DATA EXTRACTS -
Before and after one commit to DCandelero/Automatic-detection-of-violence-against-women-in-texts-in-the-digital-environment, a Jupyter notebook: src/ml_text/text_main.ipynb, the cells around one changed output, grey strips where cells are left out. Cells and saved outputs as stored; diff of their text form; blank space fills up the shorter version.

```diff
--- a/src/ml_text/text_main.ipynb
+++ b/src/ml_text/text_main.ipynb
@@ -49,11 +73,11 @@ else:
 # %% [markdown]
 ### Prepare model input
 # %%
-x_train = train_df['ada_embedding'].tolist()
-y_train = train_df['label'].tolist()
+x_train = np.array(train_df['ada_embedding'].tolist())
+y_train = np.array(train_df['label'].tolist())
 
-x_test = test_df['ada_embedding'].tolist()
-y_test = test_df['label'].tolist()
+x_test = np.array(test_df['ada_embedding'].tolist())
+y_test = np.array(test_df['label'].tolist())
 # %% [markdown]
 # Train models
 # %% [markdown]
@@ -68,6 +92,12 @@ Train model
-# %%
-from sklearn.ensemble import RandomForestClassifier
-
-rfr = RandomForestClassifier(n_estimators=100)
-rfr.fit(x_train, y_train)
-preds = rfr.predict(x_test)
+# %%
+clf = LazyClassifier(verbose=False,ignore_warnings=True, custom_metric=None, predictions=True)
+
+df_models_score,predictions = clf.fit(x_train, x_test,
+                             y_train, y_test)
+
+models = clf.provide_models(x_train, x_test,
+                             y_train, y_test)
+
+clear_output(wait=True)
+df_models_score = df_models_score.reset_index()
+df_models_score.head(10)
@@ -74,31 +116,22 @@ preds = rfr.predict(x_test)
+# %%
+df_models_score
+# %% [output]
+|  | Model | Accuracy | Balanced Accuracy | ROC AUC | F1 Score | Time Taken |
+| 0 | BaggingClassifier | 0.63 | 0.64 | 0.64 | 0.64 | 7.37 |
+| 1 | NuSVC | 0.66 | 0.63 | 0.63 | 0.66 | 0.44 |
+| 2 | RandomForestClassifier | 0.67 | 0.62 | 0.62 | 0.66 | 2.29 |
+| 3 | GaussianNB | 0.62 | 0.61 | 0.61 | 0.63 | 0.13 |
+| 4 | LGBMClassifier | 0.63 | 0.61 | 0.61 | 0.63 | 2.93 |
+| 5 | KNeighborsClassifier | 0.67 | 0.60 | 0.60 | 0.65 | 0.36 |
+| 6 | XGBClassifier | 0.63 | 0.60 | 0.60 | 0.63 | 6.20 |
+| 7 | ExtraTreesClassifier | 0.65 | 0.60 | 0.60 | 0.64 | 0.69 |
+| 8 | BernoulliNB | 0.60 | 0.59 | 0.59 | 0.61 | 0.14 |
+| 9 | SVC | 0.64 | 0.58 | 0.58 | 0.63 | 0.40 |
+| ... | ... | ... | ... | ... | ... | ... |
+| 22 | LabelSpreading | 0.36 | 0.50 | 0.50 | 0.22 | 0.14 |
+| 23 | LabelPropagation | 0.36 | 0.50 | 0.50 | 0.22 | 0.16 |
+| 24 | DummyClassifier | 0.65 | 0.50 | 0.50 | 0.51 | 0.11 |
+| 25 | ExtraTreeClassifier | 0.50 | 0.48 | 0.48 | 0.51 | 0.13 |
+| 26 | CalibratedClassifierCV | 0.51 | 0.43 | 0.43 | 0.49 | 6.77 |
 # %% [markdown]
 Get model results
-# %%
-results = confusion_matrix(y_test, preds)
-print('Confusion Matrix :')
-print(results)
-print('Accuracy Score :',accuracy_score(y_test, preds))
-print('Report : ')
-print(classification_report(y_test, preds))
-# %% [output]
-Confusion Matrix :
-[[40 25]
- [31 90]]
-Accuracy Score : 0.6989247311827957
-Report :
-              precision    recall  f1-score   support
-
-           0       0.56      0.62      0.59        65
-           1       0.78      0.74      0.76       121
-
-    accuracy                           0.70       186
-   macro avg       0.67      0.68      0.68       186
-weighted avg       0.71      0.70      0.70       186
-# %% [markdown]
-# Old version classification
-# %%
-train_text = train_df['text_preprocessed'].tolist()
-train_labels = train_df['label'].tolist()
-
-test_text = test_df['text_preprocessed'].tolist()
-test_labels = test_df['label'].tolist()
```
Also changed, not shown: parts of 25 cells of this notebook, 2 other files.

YOUR TASK - Each line of the data above is to be duplicated exactly.

RESPONSE AREA -
Before and after one commit to DCandelero/Automatic-detection-of-violence-against-women-in-texts-in-the-digital-environment, a Jupyter notebook: src/ml_text/text_main.ipynb, the cells around one changed output, grey strips where cells are left out. Cells and saved outputs as stored; diff of their text form; blank space fills up the shorter version.

```diff
--- a/src/ml_text/text_main.ipynb
+++ b/src/ml_text/text_main.ipynb
@@ -49,11 +73,11 @@ else:
 # %% [markdown]
 ### Prepare model input
 # %%
-x_train = train_df['ada_embedding'].tolist()
-y_train = train_df['label'].tolist()
+x_train = np.array(train_df['ada_embedding'].tolist())
+y_train = np.array(train_df['label'].tolist())
 
-x_test = test_df['ada_embedding'].tolist()
-y_test = test_df['label'].tolist()
+x_test = np.array(test_df['ada_embedding'].tolist())
+y_test = np.array(test_df['label'].tolist())
 # %% [markdown]
 # Train models
 # %% [markdown]
@@ -68,6 +92,12 @@ Train model
-# %%
-from sklearn.ensemble import RandomForestClassifier
-
-rfr = RandomForestClassifier(n_estimators=100)
-rfr.fit(x_train, y_train)
-preds = rfr.predict(x_test)
+# %%
+clf = LazyClassifier(verbose=False,ignore_warnings=True, custom_metric=None, predictions=True)
+
+df_models_score,predictions = clf.fit(x_train, x_test,
+                             y_train, y_test)
+
+models = clf.provide_models(x_train, x_test,
+                             y_train, y_test)
+
+clear_output(wait=True)
+df_models_score = df_models_score.reset_index()
+df_models_score.head(10)
@@ -74,31 +116,22 @@ preds = rfr.predict(x_test)
+# %%
+df_models_score
+# %% [output]
+|  | Model | Accuracy | Balanced Accuracy | ROC AUC | F1 Score | Time Taken |
+| 0 | BaggingClassifier | 0.63 | 0.64 | 0.64 | 0.64 | 7.37 |
+| 1 | NuSVC | 0.66 | 0.63 | 0.63 | 0.66 | 0.44 |
+| 2 | RandomForestClassifier | 0.67 | 0.62 | 0.62 | 0.66 | 2.29 |
+| 3 | GaussianNB | 0.62 | 0.61 | 0.61 | 0.63 | 0.13 |
+| 4 | LGBMClassifier | 0.63 | 0.61 | 0.61 | 0.63 | 2.93 |
+| 5 | KNeighborsClassifier | 0.67 | 0.60 | 0.60 | 0.65 | 0.36 |
+| 6 | XGBClassifier | 0.63 | 0.60 | 0.60 | 0.63 | 6.20 |
+| 7 | ExtraTreesClassifier | 0.65 | 0.60 | 0.60 | 0.64 | 0.69 |
+| 8 | BernoulliNB | 0.60 | 0.59 | 0.59 | 0.61 | 0.14 |
+| 9 | SVC | 0.64 | 0.58 | 0.58 | 0.63 | 0.40 |
+| ... | ... | ... | ... | ... | ... | ... |
+| 22 | LabelSpreading | 0.36 | 0.50 | 0.50 | 0.22 | 0.14 |
+| 23 | LabelPropagation | 0.36 | 0.50 | 0.50 | 0.22 | 0.16 |
+| 24 | DummyClassifier | 0.65 | 0.50 | 0.50 | 0.51 | 0.11 |
+| 25 | ExtraTreeClassifier | 0.50 | 0.48 | 0.48 | 0.51 | 0.13 |
+| 26 | CalibratedClassifierCV | 0.51 | 0.43 | 0.43 | 0.49 | 6.77 |
 # %% [markdown]
 Get model results
-# %%
-results = confusion_matrix(y_test, preds)
-print('Confusion Matrix :')
-print(results)
-print('Accuracy Score :',accuracy_score(y_test, preds))
-print('Report : ')
-print(classification_report(y_test, preds))
-# %% [output]
-Confusion Matrix :
-[[40 25]
- [31 90]]
-Accuracy Score : 0.6989247311827957
-Report :
-              precision    recall  f1-score   support
-
-           0       0.56      0.62      0.59        65
-           1       0.78      0.74      0.76       121
-
-    accuracy                           0.70       186
-   macro avg       0.67      0.68      0.68       186
-weighted avg       0.71      0.70      0.70       186
-# %% [markdown]
-# Old version classification
-# %%
-train_text = train_df['text_preprocessed'].tolist()
-train_labels = train_df['label'].tolist()
-
-test_text = test_df['text_preprocessed'].tolist()
-test_labels = test_df['label'].tolist()
```
Also changed, not shown: parts of 25 cells of this notebook, 2 other files.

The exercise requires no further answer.